WORK INSTRUCTION:
Each line in the listing below that contains "enctype" should be returned.
____________
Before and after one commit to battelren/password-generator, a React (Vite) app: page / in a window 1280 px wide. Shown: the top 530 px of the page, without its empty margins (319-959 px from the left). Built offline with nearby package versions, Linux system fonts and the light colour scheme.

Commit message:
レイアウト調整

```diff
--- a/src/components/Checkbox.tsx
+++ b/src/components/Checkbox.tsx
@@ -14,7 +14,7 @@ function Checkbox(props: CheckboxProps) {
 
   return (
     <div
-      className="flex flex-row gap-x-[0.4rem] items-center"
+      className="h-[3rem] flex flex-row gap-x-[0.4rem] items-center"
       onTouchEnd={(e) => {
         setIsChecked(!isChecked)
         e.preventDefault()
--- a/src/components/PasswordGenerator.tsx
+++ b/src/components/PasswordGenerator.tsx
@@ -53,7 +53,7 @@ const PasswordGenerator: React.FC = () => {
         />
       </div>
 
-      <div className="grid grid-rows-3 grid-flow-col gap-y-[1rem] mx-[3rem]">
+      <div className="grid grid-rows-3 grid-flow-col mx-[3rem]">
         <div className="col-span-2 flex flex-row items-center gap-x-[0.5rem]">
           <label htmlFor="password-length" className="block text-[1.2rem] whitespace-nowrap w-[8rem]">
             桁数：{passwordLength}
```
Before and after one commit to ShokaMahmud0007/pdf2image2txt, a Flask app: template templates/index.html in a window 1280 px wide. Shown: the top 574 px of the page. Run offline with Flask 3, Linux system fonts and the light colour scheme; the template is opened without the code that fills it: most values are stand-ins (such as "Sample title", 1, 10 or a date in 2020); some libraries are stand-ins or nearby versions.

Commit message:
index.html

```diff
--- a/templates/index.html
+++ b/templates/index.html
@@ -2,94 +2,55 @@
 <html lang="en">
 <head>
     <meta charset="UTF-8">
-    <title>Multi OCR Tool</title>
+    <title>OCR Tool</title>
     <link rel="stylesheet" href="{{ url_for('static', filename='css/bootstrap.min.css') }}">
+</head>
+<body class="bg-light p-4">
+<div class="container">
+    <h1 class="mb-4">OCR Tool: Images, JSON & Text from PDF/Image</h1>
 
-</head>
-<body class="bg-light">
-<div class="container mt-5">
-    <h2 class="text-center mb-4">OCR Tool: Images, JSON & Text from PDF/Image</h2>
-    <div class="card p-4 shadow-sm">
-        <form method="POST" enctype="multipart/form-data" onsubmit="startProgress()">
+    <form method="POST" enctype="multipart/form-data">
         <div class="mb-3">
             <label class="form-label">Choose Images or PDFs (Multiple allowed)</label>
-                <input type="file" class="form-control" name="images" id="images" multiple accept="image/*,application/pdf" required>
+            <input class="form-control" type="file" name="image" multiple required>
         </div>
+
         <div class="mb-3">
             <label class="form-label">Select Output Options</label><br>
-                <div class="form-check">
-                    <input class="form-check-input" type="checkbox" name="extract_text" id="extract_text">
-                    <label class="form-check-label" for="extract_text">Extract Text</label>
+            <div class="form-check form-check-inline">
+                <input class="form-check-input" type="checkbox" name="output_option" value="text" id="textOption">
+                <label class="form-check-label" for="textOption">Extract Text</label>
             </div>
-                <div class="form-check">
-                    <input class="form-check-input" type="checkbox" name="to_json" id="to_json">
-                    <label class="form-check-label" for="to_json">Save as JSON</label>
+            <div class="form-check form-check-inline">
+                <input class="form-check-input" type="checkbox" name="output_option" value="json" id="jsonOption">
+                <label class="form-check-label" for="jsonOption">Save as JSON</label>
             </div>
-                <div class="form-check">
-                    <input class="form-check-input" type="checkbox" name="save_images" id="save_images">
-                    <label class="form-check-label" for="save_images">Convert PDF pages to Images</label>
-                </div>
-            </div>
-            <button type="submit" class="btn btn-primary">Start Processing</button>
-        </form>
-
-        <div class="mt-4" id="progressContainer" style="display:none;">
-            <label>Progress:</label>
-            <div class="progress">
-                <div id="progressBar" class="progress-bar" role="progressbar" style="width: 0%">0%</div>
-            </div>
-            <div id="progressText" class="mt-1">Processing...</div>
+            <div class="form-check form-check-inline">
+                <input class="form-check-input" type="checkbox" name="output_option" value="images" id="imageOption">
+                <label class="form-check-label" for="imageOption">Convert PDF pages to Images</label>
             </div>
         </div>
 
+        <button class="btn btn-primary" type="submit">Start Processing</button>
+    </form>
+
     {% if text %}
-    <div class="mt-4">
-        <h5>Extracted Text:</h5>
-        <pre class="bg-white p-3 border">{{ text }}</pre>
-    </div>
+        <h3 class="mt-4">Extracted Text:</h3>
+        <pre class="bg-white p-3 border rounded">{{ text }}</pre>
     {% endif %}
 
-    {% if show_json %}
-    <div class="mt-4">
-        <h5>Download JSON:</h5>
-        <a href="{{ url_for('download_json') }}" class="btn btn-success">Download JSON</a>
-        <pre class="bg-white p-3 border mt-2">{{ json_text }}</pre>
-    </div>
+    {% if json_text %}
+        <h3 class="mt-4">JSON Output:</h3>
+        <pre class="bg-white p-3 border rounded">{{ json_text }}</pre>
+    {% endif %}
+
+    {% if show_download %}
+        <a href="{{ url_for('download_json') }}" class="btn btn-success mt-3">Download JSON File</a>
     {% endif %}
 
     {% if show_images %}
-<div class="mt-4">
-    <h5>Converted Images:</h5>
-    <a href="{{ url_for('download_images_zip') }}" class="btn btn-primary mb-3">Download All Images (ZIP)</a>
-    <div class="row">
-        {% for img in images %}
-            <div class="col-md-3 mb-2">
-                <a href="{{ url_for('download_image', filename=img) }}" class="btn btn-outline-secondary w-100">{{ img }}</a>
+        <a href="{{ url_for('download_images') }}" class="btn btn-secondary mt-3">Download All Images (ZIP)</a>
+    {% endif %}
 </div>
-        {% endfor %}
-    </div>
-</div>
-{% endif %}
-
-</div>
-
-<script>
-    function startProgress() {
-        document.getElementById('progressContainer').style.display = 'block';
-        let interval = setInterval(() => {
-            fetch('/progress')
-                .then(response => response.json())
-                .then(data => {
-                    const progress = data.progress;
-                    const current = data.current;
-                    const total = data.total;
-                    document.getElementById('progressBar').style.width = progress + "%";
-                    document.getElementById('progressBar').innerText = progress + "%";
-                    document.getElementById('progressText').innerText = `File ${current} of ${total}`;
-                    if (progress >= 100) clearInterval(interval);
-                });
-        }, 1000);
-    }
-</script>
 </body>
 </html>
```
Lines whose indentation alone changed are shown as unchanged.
____________
RESPONSE TO THE TASK:
-        <form method="POST" enctype="multipart/form-data" onsubmit="startProgress()">
+    <form method="POST" enctype="multipart/form-data">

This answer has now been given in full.